**Provided data**.
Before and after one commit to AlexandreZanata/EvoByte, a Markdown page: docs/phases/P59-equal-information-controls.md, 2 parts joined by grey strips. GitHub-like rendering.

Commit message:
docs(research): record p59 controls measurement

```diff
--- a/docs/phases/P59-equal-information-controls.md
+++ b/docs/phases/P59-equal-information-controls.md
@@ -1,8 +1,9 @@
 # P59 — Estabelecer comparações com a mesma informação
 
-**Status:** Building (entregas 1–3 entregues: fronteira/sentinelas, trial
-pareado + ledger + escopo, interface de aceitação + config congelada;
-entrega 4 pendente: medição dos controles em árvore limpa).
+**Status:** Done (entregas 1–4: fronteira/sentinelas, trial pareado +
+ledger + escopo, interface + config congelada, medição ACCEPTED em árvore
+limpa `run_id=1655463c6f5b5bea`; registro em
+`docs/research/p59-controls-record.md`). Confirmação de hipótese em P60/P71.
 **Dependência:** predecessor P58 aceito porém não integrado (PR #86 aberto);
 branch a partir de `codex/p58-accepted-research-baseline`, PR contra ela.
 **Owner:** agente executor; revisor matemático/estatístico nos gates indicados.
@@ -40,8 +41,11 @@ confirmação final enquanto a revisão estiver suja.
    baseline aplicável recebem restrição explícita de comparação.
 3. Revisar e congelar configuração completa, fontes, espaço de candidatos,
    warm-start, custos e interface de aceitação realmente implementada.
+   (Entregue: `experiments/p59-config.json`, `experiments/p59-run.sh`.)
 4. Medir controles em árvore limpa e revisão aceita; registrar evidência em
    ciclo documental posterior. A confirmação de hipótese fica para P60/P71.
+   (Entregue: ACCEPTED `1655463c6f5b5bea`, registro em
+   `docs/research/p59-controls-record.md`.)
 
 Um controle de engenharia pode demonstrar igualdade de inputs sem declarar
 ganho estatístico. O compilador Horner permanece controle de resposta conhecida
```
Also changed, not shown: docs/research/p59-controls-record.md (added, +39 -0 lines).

**Your objective**.
Return each entry without altering a single word.

**Task answer**.
Before and after one commit to AlexandreZanata/EvoByte, a Markdown page: docs/phases/P59-equal-information-controls.md, 2 parts joined by grey strips. GitHub-like rendering.

Commit message:
docs(research): record p59 controls measurement

```diff
--- a/docs/phases/P59-equal-information-controls.md
+++ b/docs/phases/P59-equal-information-controls.md
@@ -1,8 +1,9 @@
 # P59 — Estabelecer comparações com a mesma informação
 
-**Status:** Building (entregas 1–3 entregues: fronteira/sentinelas, trial
-pareado + ledger + escopo, interface de aceitação + config congelada;
-entrega 4 pendente: medição dos controles em árvore limpa).
+**Status:** Done (entregas 1–4: fronteira/sentinelas, trial pareado +
+ledger + escopo, interface + config congelada, medição ACCEPTED em árvore
+limpa `run_id=1655463c6f5b5bea`; registro em
+`docs/research/p59-controls-record.md`). Confirmação de hipótese em P60/P71.
 **Dependência:** predecessor P58 aceito porém não integrado (PR #86 aberto);
 branch a partir de `codex/p58-accepted-research-baseline`, PR contra ela.
 **Owner:** agente executor; revisor matemático/estatístico nos gates indicados.
@@ -40,8 +41,11 @@ confirmação final enquanto a revisão estiver suja.
    baseline aplicável recebem restrição explícita de comparação.
 3. Revisar e congelar configuração completa, fontes, espaço de candidatos,
    warm-start, custos e interface de aceitação realmente implementada.
+   (Entregue: `experiments/p59-config.json`, `experiments/p59-run.sh`.)
 4. Medir controles em árvore limpa e revisão aceita; registrar evidência em
    ciclo documental posterior. A confirmação de hipótese fica para P60/P71.
+   (Entregue: ACCEPTED `1655463c6f5b5bea`, registro em
+   `docs/research/p59-controls-record.md`.)
 
 Um controle de engenharia pode demonstrar igualdade de inputs sem declarar
 ganho estatístico. O compilador Horner permanece controle de resposta conhecida
```
Also changed, not shown: docs/research/p59-controls-record.md (added, +39 -0 lines).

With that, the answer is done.